Why it matters: The strategy set out in a ten-page report written in early 2018 has guided the US approach to China, India, North Korea and other countries in the Indo-Pacific region over the past three years. Its release soon highlighted the political and security challenges that the Biden administration had inherited.
China is the primary state actor of concern Mentioned in the document, followed by North Korea. China’s growing influence abroad by seeking strategic alignment with allies and partners in the strategy, working to maintain a “liberal economic order” in the region, and “vaccining” the US and its allies against China’s intelligence activities The emphasis is on coping.
- The strategy also underscores a major expansion of military, intelligence and diplomatic support to India as a primary regional retaliation for China – an approach that is likely to raise eyebrows in Beijing and Islamabad.
What they are saying National Security Advisor Robert O’Brien wrote in a memo dated January 5, 2021, “The collapse of the framework today reflects, with transparency, America’s strategic commitments to Indo-Pacific and our allies and our allies in the region.” With the strategy document.
Breaking it: The Trump administration has noted several of its stated objectives about China over the past three years, including:
- The creation of an “international consensus” that harms the global trading system by China’s industrial policies and unfair trade practices
- Expanding American countermeasures and law enforcement to counter China’s intelligence activities in the US, and help them expand intelligence sharing with allies.
- Develop military and asymmetric warfare strategies to help Taiwan in a long-strained relationship with China.
- Strengthen national security reviews of Chinese investment in sensitive US regions
- “Work to prevent Chinese acquisition of military and strategic capabilities” by working with allies and partners.
Yes but: Some objectives were encountered.
- The strategy repeatedly calls for greater US engagement with countries in the region, particularly the Association of Southeast Asian Countries (ASEAN). In some cases the US actually pulled back from the region, including Trump’s withdrawal from the Trans-Pacific Partnership and the ASEAN Summit.

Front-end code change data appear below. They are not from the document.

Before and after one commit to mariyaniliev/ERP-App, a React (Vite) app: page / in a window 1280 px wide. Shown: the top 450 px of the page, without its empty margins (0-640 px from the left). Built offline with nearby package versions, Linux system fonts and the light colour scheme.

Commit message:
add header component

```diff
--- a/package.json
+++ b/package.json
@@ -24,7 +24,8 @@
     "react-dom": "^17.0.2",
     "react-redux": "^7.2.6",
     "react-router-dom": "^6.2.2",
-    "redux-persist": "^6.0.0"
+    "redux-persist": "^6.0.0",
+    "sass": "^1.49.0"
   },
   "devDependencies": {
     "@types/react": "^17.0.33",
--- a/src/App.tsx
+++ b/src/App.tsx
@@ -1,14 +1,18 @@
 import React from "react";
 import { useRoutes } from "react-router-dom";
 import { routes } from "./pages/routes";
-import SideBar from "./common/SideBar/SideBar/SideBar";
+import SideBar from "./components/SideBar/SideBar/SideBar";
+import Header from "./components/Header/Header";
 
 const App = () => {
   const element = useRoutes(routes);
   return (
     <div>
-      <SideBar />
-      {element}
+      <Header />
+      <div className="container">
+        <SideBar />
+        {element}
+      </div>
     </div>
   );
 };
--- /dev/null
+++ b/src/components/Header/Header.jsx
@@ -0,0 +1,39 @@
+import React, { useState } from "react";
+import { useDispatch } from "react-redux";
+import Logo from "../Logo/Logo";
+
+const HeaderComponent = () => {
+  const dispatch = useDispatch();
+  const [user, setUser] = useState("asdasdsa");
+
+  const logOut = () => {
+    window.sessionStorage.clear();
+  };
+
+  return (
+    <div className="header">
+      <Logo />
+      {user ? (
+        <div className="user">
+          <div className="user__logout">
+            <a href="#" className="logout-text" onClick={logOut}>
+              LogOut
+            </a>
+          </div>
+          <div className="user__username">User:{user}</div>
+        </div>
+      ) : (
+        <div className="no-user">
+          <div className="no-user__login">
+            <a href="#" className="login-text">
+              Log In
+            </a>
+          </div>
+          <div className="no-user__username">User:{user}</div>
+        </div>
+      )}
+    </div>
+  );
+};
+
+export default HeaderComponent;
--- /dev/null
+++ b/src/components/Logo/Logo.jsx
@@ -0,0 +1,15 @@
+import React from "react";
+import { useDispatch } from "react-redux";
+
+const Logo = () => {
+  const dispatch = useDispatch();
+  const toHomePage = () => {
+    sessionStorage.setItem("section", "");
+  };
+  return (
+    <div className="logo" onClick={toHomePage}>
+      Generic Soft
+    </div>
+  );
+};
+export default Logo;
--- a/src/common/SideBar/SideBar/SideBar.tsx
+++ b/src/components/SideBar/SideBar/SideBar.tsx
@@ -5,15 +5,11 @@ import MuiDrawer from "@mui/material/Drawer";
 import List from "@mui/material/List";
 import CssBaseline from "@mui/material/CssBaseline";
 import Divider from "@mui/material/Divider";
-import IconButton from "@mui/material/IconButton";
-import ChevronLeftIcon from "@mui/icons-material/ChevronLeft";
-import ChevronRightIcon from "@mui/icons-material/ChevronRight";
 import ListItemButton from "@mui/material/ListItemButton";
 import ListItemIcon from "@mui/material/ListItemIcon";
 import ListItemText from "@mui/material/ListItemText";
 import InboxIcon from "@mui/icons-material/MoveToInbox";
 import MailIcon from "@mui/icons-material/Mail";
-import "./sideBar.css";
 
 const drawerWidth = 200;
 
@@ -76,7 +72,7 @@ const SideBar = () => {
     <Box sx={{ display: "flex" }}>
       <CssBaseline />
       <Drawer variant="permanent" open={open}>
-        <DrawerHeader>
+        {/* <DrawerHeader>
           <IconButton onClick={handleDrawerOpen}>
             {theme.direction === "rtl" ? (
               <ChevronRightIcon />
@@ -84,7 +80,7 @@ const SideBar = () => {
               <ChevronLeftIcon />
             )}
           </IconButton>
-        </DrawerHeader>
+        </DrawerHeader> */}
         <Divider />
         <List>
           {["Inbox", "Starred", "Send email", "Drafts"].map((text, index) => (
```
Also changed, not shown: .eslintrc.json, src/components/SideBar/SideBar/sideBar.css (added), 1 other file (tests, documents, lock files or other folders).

- The goal of demonstrating the benefits of American democratic values as a counterbalance to China in the region suffered a major setback with the recent armed rebellion in the US Capitol. Those events prompted the resignation of former Deputy National Security Matt Pottinger, one of the main authors of the strategy.
Of comment: India forms an important cornerstone of the aptly named Indo-Pacific Strategy.
- The document states that US aid and intelligence sharing should help India in key areas of conflict with China, including border disputes and water rights in the Himalayas. In 2020, India and China had their deadliest military skirmishes on the border since 1967.
- But the US-India relationship is complex. During the Cold War, India refused to make a place in the Western camp itself, instead opting for leadership in the Non-Aligned Movement. Meanwhile, the US, often India’s historic arch rival in South Asia, was inclined towards Pakistan.
Background: Beginning with its national security strategy in 2017, the Trump administration introduced a new official framework to see China and India as part of the same strategic region, the “Indo-Pacific”.
- In 2018 the US Pacific Command was renamed the Indo-Pacific Command, widely seen as a reaction to China’s rise.
Between the lines: Australia’s experience with China influenced the drafting of the 2018 Indo-Pacific Strategy.
- A senior US official told me, “In many ways they were ahead of the curve in understanding the impact and preventing interference in domestic systems.” “They were pioneers and we have to give a lot of credit to Australia.”
- The officer singled out former Australia senior intelligence adviser John Gernaut for the accolade, and said the 2017 report on Chinese influence operations by New Zealand scholar Anne-Marie Brady had also influenced US strategy.
Go in: State Department issues blueprint to counter China